There are a number of reasons why chlorine is the most commonly used method of water disinfection by homeowners and water providers alike. Chlorine is safe, doesn’t cost much, and isn’t so difficult to manage in a water system.
These same reasons are why chlorine is also great for use in cleaning the surfaces of rainwater storage tanks. If you’re looking to use chlorine to clean the surfaces of a tank, know that in order to truly benefit from its use, it’s important that you know how to properly apply it to the tank surfaces, as well as the amount you can apply, and the amount that’s considered too much.
- Tidy up the reservoir or storage tank. Remove any debris and hose or scrub off any form of dirt or deposits on the interior. If it’s possible, pump out all foreign matter or suspended solids in water.
- Scrub the interior surface of the reservoir or storage tank with strong chlorine solution that contains 1.9 litre of household bleach or 0.95 litre of swimming pool chlorine for every 19 litres of water.
- Check the tank for any leaks or cracks. Parts to check include the vents, lid, or man-way. Ensure that no rodent, debris, or insect can get into the tank during normal operations by screening all vents properly and sealing the lid tightly.
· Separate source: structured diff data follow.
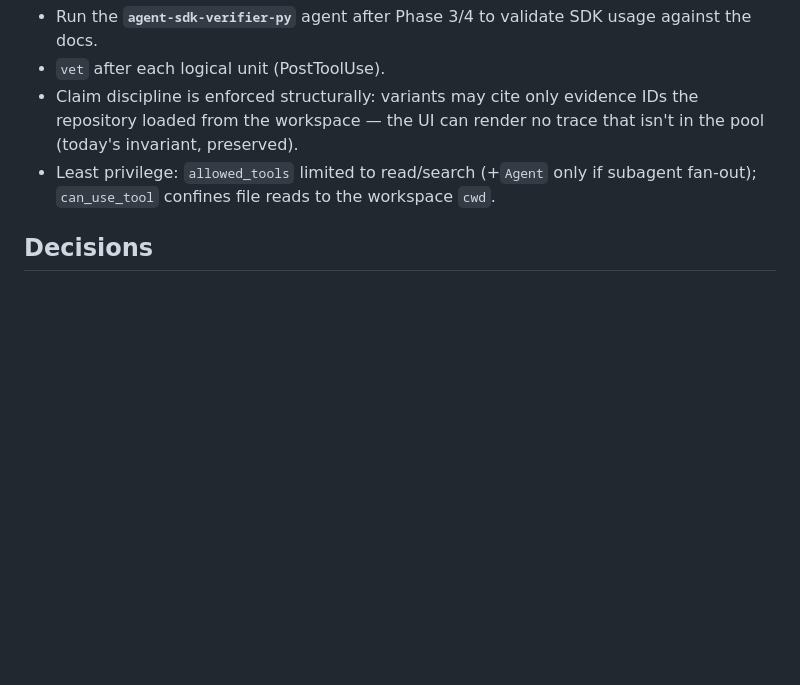
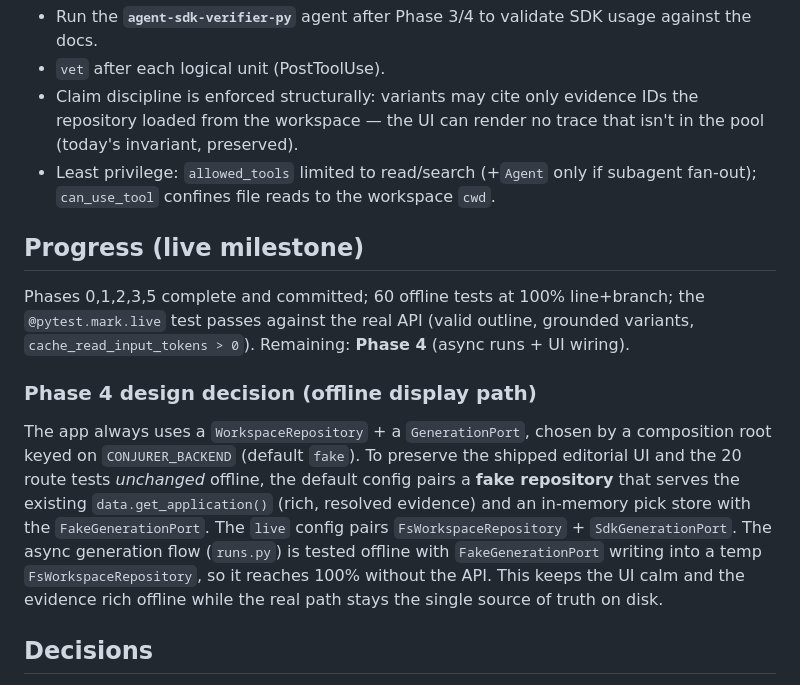
Before and after one commit to JoshuaOliphant/resume-conjurer, a Markdown page: web/IMPLEMENTATION_PLAN.md, the part around the change. GitHub-like rendering; blank space fills up the shorter version.

Commit message:
docs(web): mark phases 0-3,5 done; pin Phase 4 offline-display decision
Co-Authored-By: Claude Opus 4.8 (1M context) <noreply@anthropic.com>

```diff
--- a/web/IMPLEMENTATION_PLAN.md
+++ b/web/IMPLEMENTATION_PLAN.md
@@ -137,6 +137,23 @@ real workspace.
 - Least privilege: `allowed_tools` limited to read/search (+`Agent` only if subagent fan-out);
   `can_use_tool` confines file reads to the workspace `cwd`.
 
+## Progress (live milestone)
+
+Phases 0,1,2,3,5 complete and committed; 60 offline tests at 100% line+branch; the
+`@pytest.mark.live` test passes against the real API (valid outline, grounded variants,
+`cache_read_input_tokens > 0`). Remaining: **Phase 4** (async runs + UI wiring).
+
+### Phase 4 design decision (offline display path)
+
+The app always uses a `WorkspaceRepository` + a `GenerationPort`, chosen by a composition root
+keyed on `CONJURER_BACKEND` (default `fake`). To preserve the shipped editorial UI and the 20
+route tests *unchanged* offline, the default config pairs a **fake repository** that serves the
+existing `data.get_application()` (rich, resolved evidence) and an in-memory pick store with the
+`FakeGenerationPort`. The `live` config pairs `FsWorkspaceRepository` + `SdkGenerationPort`. The
+async generation flow (`runs.py`) is tested offline with `FakeGenerationPort` writing into a temp
+`FsWorkspaceRepository`, so it reaches 100% without the API. This keeps the UI calm and the
+evidence rich offline while the real path stays the single source of truth on disk.
+
 ## Decisions
 
 - **Run model: single-user, fixed workspace — but built to extend.** One workspace dir (grimoire +
```
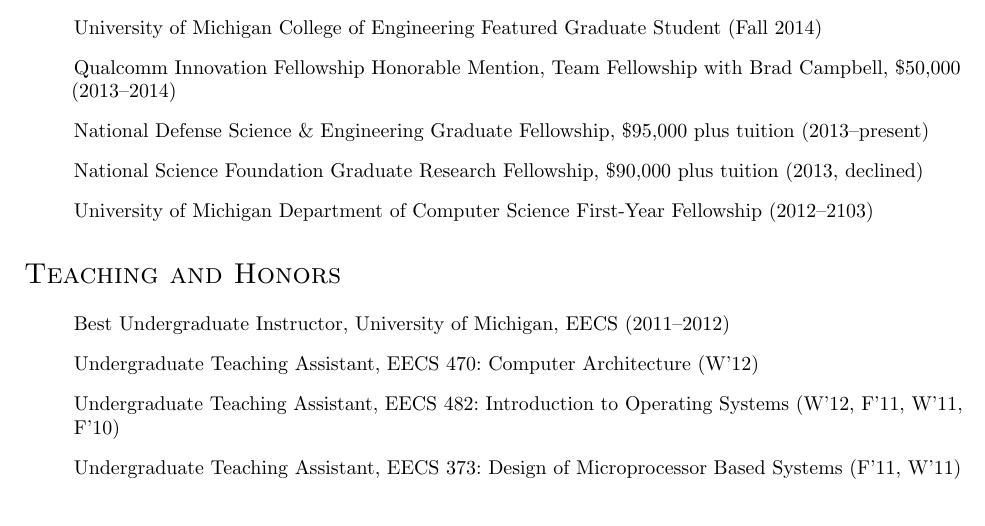
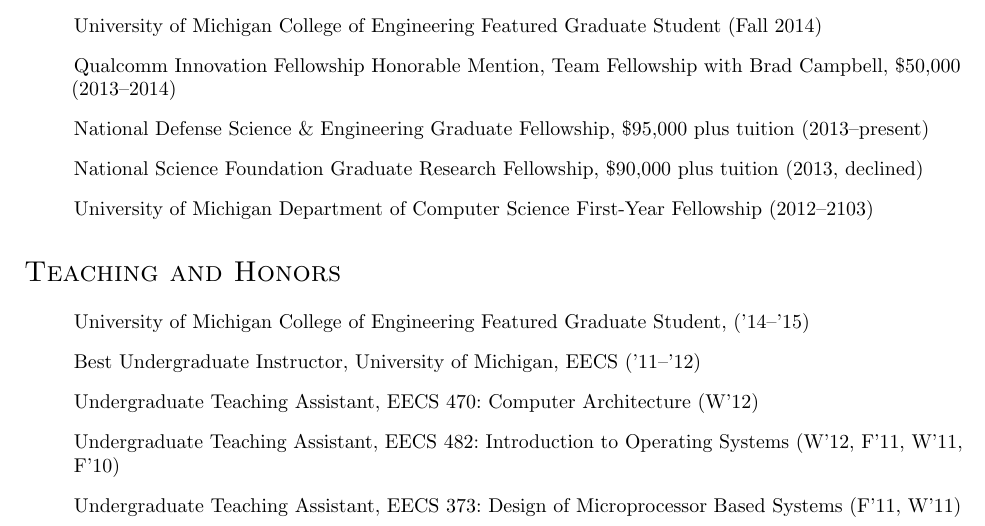
Before and after one commit to ppannuto/patpannuto.com, a LaTeX CV (cv/pannuto.tex): part of page 1 of 3, cut so that both start at the same text. Compiled offline with pdfLaTeX.

Commit message:
Add featured grad student

```diff
--- a/cv/pannuto.tex
+++ b/cv/pannuto.tex
@@ -153,7 +153,9 @@
 
 \begin{itemize}
 
-  \item[] Best Undergraduate Instructor, University of Michigan, EECS (2011--2012)
+  % http://gradprofiles.engin.umich.edu/home/pat-pannuto
+  \item[] University of Michigan College of Engineering Featured Graduate Student, ('14--'15)
+  \item[] Best Undergraduate Instructor, University of Michigan, EECS ('11--'12)
   \item[] Undergraduate Teaching Assistant, EECS 470: Computer Architecture (W'12)
   \item[] Undergraduate Teaching Assistant, EECS 482: Introduction to Operating Systems (W'12, F'11, W'11, F'10)
   \item[] Undergraduate Teaching Assistant, EECS 373: Design of Microprocessor Based Systems (F'11, W'11)
```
- Add chlorine to the tank. Make sure to let it sit for at least twelve hours. If you’ve decided on adding a higher concentration of chlorine, make sure it sits for only 2-6 hours. Drain and flush the tank after the time the chlorine needs to sit has elapsed, and never drain chlorine into a septic tank or into a river, lake, or creek.
- Exercise caution if applying chlorine to steel storage tanks, since chlorine can cause steel tanks to corrode. The more often chlorine is used, the faster the water tank develops leaks.
- Clean the tank with chlorine at least once a year.
Mentioned above were the steps involved in using chlorine to clean a rainwater storage tank, which is just one way to make sure that all rainwater stored in a water tank stays clean. Here are more ways to ensure the cleanliness of all rainwater that enters and stays in your rainwater storage tank:
* An adequate number of filters, and their proper installation, of course. Remember that a good rainwater collection system is one that has a number of filters, all of which need to have tiny holes or pores to prevent the entry of mosquitoes and other insects, as well as all manner of debris and pollutants.
* First flush devices. These devices help prevent the first runoff of rain from getting into the tank, thus helping to completely eliminate the chances of pollutants, debris, and animal droppings getting into the tank.
* Desludging. A rainwater storage tank needs to be examined for sludge accumulation at least 3 years. Removal is done by siphoning or by the complete removal of the tank.